As a practitioner in legal matters, I was particularly reminded of this recently, when a Body Corporate Committee for a prominent high-rise building of apartments, consulted me for its needs as regards a Caretaking Agreement. Many years ago, a few protagonists in the building had destroyed some of the elements of the Management Rights, by hiving off the Caretaking Agreement from the Letting Agent, who still owns and runs the reception area and the letting of units for owners in the building.

It is now being realised that having an annually, renewable Contract with an external party is not so good!

The strains on the committee members, competing interests and desires of various owners and the constant supervising of an offsite contractor, has led some of the current committee to wonder why the caretaking was not left on a long term Contract commitment with the onsite letting Manager – the Manager being onsite, with office/reception and the conduct of letting the owners’ tenancies.

Then there are the legalities, with the limit on spending decisions in General Meetings of owners in the Body Corporate, which means that several “quotes” for the caretaking must be obtained (even if the current contractor is doing a good job) whenever the Contract is remade and producing the necessity of a Motion with “alternatives” for owners choice of contractors. This must happen before there can be an annual engagement rather than a extension of the Caretaking Contract.

Recently, the Body Corporate Commissioner ordered that a renewal of a Caretaker’s  Contract Motion, had not been validly passed.

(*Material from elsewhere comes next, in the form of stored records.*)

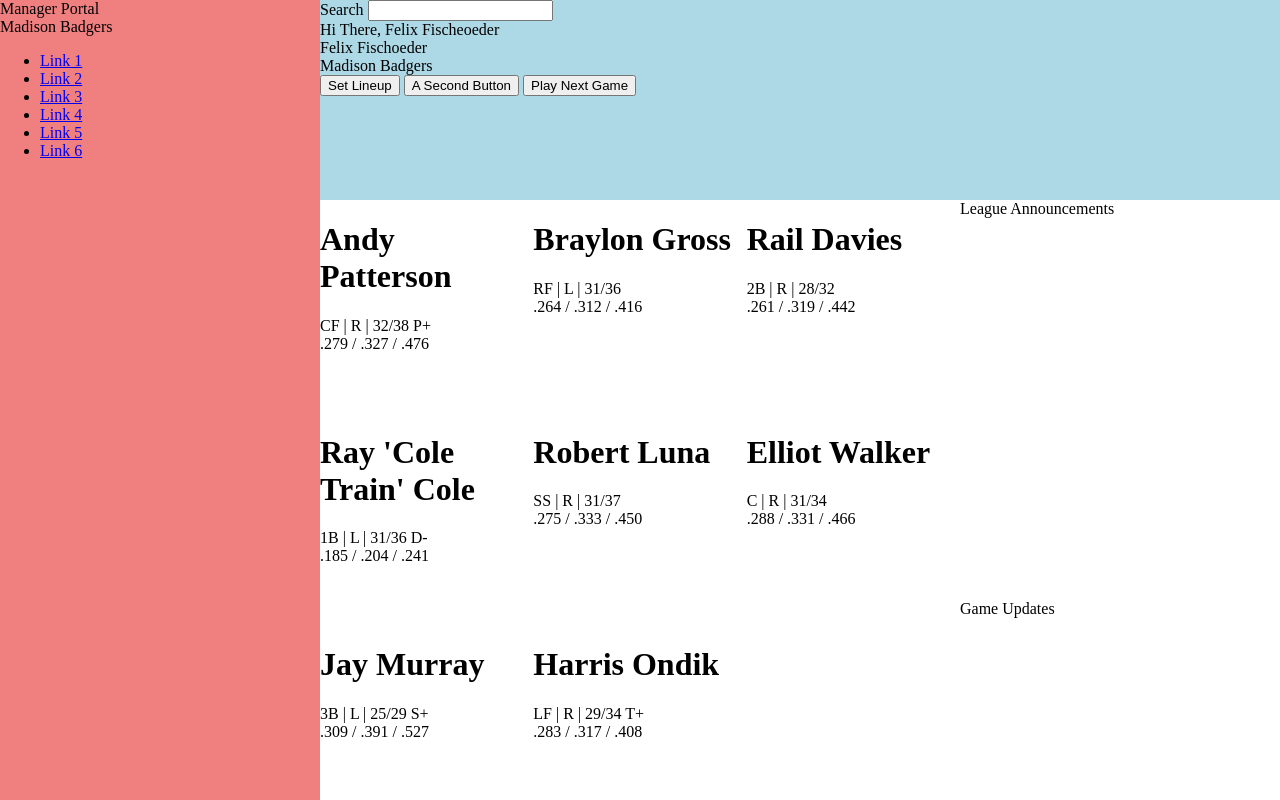
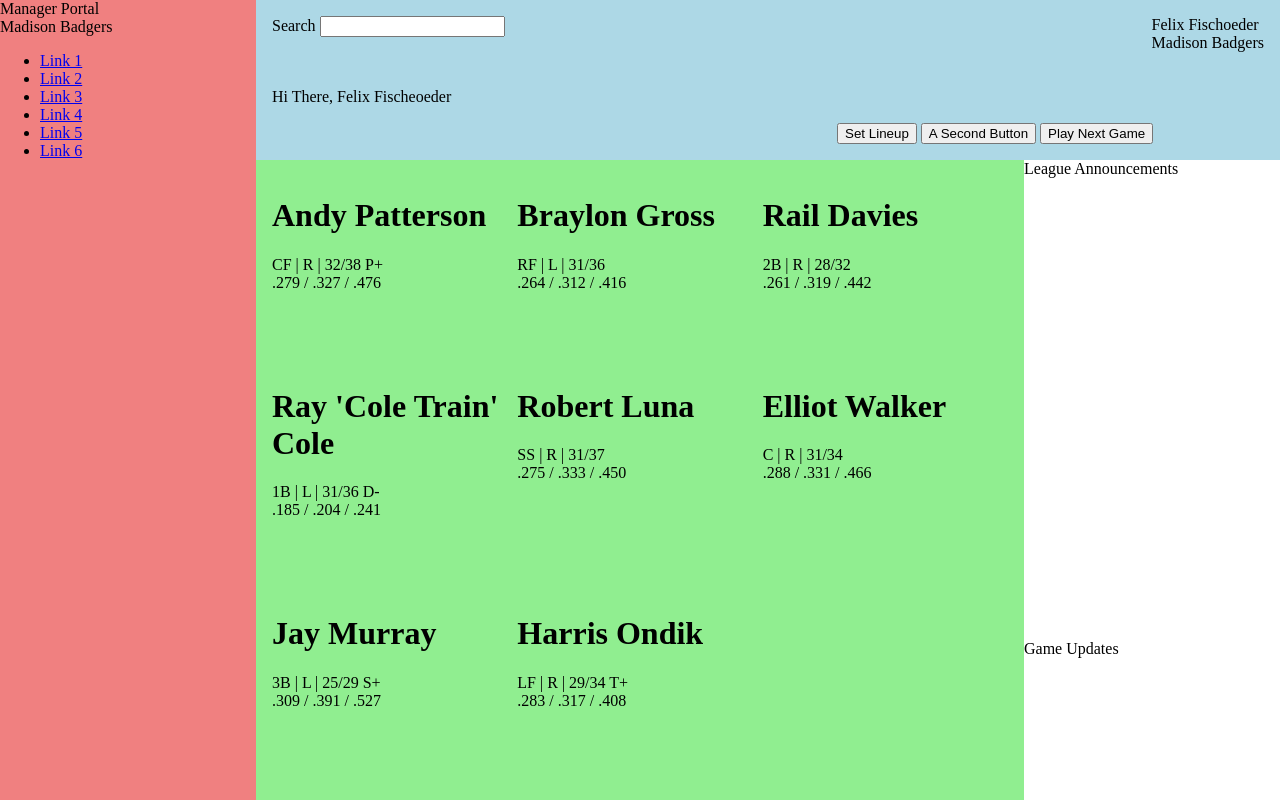
Before and after one commit to A554551N/odin-dashboard, a plain HTML site: page index.html in a window 1280 px wide. Drawn offline with Linux system fonts and the light colour scheme.

Commit message:
style header

```diff
--- a/styles.css
+++ b/styles.css
@@ -7,14 +7,39 @@ body {
     width: 100vw;
     height: 100vh;
     display: grid;
-    grid-template-columns: 1fr 2fr 1fr;
-    grid-template-rows: 1fr 2fr 1fr;
+    grid-template-columns: 1fr 3fr 1fr;
+    grid-template-rows: 1fr 3fr 1fr;
 }
 
 header {
+    padding: 1rem;
     background-color: lightblue;
     grid-row-start: 1;
     grid-column: 2 / span 2;
+
+    display: grid;
+    grid-template-areas:
+    "search-bar user-badge"
+    "welcome-message page-controls";
+}
+
+.search-bar {
+    grid-area: search-bar;
+}
+
+.wecome-message {
+    grid-area: welcome-message;
+}
+
+.user-badge {
+    grid-area: user-badge;
+    justify-self:end;
+}
+
+.page-controls {
+    grid-area: page-controls;
+    align-self: last baseline;
+    justify-self: center;
 }
 
 .sidebar {
@@ -24,6 +49,8 @@ header {
 }
 
 main {
+    background-color: lightgreen;
+    padding: 1rem;
     display: grid;
     grid-template-columns: repeat(auto-fit,minmax(200px,1fr));
     grid-column-start:2;
```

It would have been different if the Caretaker was running full Management Rights, under Agreements for both Caretaking and Letting. Now, an EGM must be held and the committee must find several alternatives to offer owners, for the caretaking services!

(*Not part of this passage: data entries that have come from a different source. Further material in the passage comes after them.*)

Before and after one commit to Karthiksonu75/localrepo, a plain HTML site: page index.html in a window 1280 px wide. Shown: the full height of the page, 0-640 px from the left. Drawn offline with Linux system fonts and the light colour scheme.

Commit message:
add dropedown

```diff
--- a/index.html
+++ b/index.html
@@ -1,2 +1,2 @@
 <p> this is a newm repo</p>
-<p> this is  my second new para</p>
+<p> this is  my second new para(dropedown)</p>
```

None of this is necessary when “standard” Management Rights on long-term commitment are in place via the Body Corporate and Agreements are made for both caretaking and letting.

So, I get back to my original point, we have an excellent, well thought out and balanced system, as to parties needs and rights in Queensland. This occurs with long-term contracts to Managers, who have a vested interest in the building as a lot owner and business operator. The system does benefit all parties – not just the Manager!

The correct message has to be constantly repeated, to owners, committees, Body Corporate Managers, and their legal advisors.

NB:     John Punch was appointed by the Real Estate Institution of Queensland to be its official advisor and representative with the Queensland Government in the 1990s to assist with the production of the Body Corporate and Community Management Act, in consultation with representatives of all other interested groups, which resulted in the Body Corporate and Community Management Act 1997 for Queensland.